Granted that there is a conflict of personality and procedure between Dunn and Perkins, there was no evidence that this was the reason why Dunn hired a private investigator. I think that charge would have been more appropriate if it was not Dunn's responsibility to find the leak and plug it, but suspecting it was her foe, in this case Perkins, who is leaking company information, she still went ahead and ordered an investigation. But it was clearly her responsibility to do so. And she did. The writer also added that no one knew what Dunn knew and when she knew it. That is totally beside the point. Even the lawyer of the company did not think that what was done was (completely) illegal. She did not know that the security company that was hired, by a third party, « was "done through a third party that made pretext calls to phone-service providers."» All she was told was that all the procedure being used was legal. And the problem was solved when the leak was found to be Keyworth.

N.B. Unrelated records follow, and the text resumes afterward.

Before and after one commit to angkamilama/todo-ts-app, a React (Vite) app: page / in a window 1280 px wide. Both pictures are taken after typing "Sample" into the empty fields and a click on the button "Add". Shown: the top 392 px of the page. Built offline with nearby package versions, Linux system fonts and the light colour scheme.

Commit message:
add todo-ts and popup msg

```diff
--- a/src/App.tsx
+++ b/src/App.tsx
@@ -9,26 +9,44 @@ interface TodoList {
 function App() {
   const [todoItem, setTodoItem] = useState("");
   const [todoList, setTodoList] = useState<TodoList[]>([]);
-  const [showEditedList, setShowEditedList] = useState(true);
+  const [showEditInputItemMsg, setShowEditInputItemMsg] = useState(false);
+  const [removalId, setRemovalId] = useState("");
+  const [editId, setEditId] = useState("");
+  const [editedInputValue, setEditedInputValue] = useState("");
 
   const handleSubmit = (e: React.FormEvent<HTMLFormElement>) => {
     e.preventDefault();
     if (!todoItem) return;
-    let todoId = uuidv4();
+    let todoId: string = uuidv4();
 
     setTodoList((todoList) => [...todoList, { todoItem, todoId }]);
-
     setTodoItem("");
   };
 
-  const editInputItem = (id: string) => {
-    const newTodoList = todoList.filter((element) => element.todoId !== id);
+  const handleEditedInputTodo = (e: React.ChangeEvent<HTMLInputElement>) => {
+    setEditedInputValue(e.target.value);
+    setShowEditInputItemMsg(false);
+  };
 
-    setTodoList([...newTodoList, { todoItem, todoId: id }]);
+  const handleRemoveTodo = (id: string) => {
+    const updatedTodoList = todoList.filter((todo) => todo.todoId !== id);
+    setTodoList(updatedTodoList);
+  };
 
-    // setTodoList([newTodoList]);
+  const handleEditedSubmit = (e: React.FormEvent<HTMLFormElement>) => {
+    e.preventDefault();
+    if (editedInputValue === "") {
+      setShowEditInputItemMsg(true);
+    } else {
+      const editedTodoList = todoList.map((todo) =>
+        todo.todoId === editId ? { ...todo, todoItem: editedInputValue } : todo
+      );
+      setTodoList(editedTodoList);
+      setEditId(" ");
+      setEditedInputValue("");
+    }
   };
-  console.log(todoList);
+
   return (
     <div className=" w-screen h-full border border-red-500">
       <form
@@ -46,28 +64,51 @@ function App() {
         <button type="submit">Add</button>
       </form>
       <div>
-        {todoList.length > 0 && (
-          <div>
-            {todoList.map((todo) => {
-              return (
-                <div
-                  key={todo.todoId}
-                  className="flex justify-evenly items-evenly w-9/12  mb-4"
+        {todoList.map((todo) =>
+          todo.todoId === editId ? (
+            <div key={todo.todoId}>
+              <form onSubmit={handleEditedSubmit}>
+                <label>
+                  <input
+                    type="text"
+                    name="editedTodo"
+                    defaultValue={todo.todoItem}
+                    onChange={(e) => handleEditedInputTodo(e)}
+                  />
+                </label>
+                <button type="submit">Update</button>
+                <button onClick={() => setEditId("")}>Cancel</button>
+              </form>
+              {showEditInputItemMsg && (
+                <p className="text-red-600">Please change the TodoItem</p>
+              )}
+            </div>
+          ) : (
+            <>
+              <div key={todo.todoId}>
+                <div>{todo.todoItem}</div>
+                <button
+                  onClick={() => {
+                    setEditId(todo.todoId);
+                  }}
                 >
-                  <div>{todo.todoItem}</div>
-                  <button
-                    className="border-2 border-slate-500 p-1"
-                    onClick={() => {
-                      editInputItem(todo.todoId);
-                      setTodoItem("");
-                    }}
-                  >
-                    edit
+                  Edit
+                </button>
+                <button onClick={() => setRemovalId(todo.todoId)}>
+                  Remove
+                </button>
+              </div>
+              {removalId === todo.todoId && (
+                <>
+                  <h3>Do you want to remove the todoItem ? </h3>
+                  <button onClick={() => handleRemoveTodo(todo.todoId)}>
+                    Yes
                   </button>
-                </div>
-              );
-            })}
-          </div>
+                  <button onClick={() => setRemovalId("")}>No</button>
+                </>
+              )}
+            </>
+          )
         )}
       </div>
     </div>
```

Keyworth's tongue in cheek apology leaves a lot to be desired. According to the writer, « Thunderstruck, Keyworth apologized but said to the board, "I would have told you all about this. Why didn't you just ask?"» Why would he ...

Solution Summary

Patricia Dunn had to resign her executive post of at Hewlett Packard because of the phenomenon known as pre-texting. This is because she was the one who ordered the investigation in which pre-texting was used to unravel the case of leaks in the company.

This solution applies both deontology and utilitarianism to analyse the case. Under which approach should she resign or not resign her post?